Some Austin homeowners are concerned that if short-term rentals become a year-round norm, investors will buy groups of houses, intending to rent them out for periods of less than 30 days.
"If you want to rent your home out during ACL or South by Southwest or even during F1, that's an occasional thing.
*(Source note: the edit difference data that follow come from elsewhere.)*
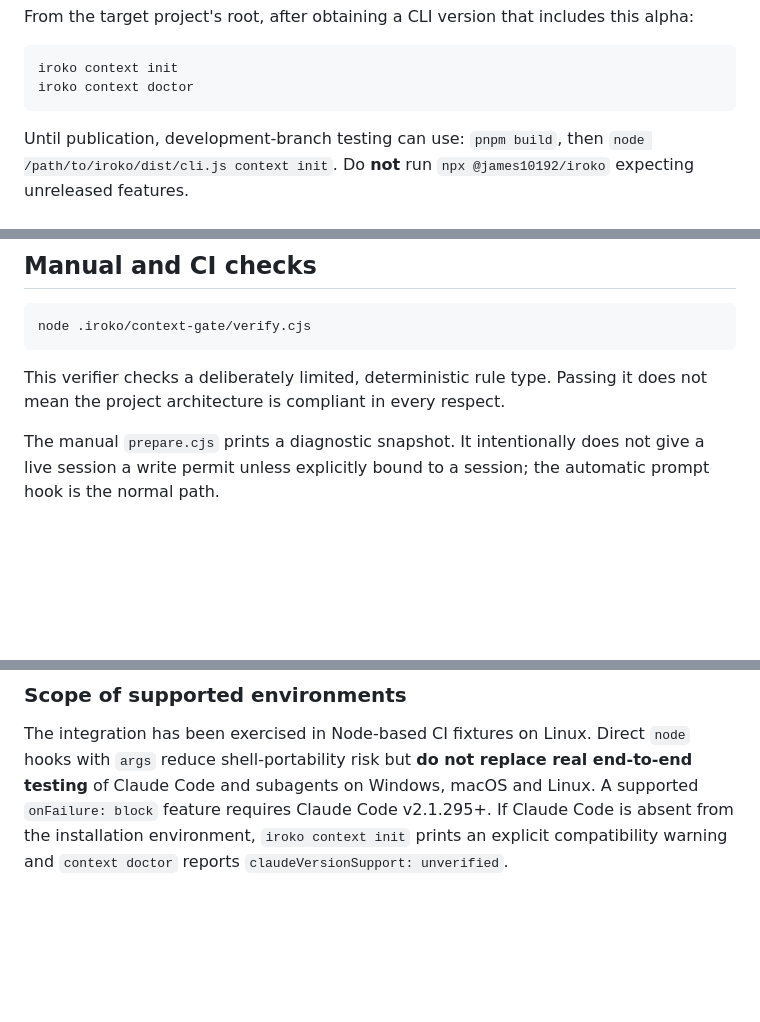
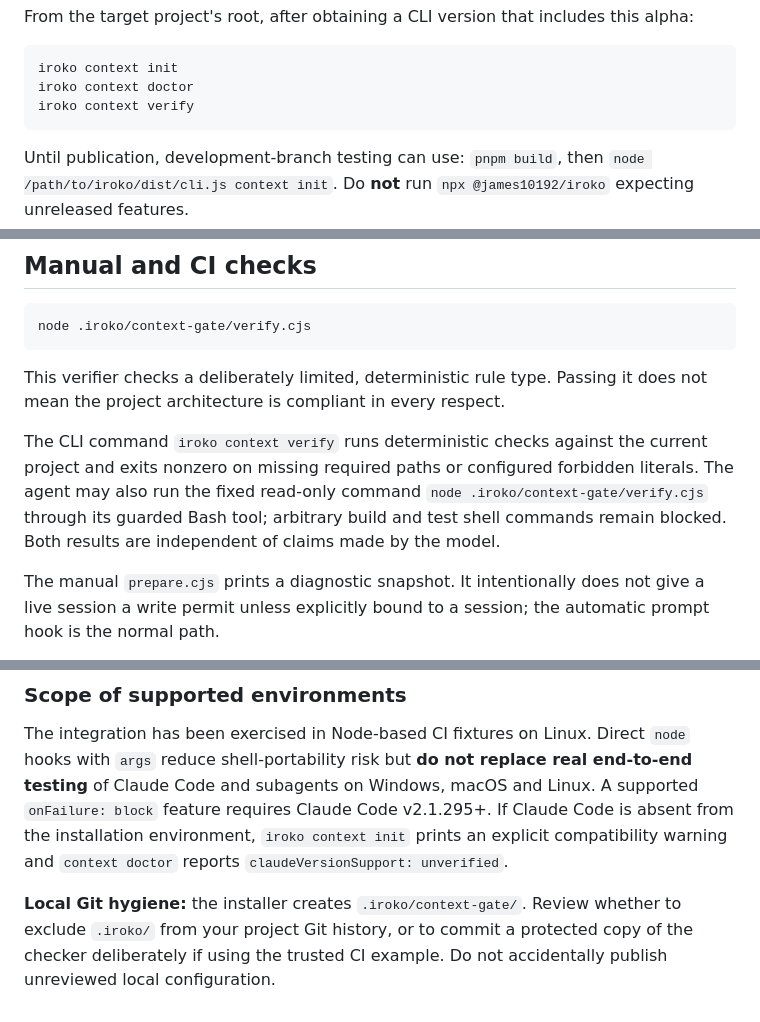
Before and after one commit to James10192/iroko, a Markdown page: docs/context-gate/README.md, 3 parts joined by grey strips. GitHub-like rendering; blank space fills up the shorter version.

Commit message:
docs(context): show verify CLI and Git hygiene for local guard runtime

````diff
--- a/docs/context-gate/README.md
+++ b/docs/context-gate/README.md
@@ -69,6 +69,7 @@ this alpha:
 ```sh
 iroko context init
 iroko context doctor
+iroko context verify
 ```
 
 Until publication, development-branch testing can use:
@@ -110,6 +111,13 @@ node .iroko/context-gate/verify.cjs
 
 This verifier checks a deliberately limited, deterministic rule type. Passing
 it does not mean the project architecture is compliant in every respect.
+
+The CLI command `iroko context verify` runs deterministic checks against
+the current project and exits nonzero on missing required paths or configured
+forbidden literals. The agent may also run the fixed read-only command
+`node .iroko/context-gate/verify.cjs` through its guarded Bash tool;
+arbitrary build and test shell commands remain blocked. Both results are
+independent of claims made by the model.
 
 The manual `prepare.cjs` prints a diagnostic snapshot. It intentionally
 does not give a live session a write permit unless explicitly bound to a
@@ -229,3 +237,8 @@ Linux. A supported `onFailure: block` feature requires Claude Code v2.1.295+.
 If Claude Code is absent from the installation environment, `iroko context
 init` prints an explicit compatibility warning and `context doctor` reports
 `claudeVersionSupport: unverified`.
+
+**Local Git hygiene:** the installer creates `.iroko/context-gate/`.
+Review whether to exclude `.iroko/` from your project Git history, or to
+commit a protected copy of the checker deliberately if using the trusted CI
+example. Do not accidentally publish unreviewed local configuration.
````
You're letting someone borrow your home, and that's ok,” Jason Meeker with Protect Austin Neighborhoods said. “If you turn your house into a full time hotel, that's wrong."
The proposal before council right now would cap the number of short-term rentals in any zip code at 3 percent of total homes.
On Saturday, protestors positioned themselves outside of HomeAway’s worldwide headquarters in Downtown Austin to express their discontent with the proposal before Austin’s City Council.
HomeAway is the go-to website for anyone looking to either rent out or rent a house.
"What we do is help owners and property managers reach the public,” Carl Shepard with HomeAway said.
While HomeAway supports the ordinance, the group Protect Austin Neighborhoods fears the potential increase of short-term rentals could increase property values—and ultimately taxes—and could negatively affect school enrollment.
"If this were to go forward, as many as 5,500 homes in the city could turn into short term vacation rentals," Meeker said. "This creates an affordability problem, a school problem and an unfairness problem."
The City Council will vote on the issue August 2.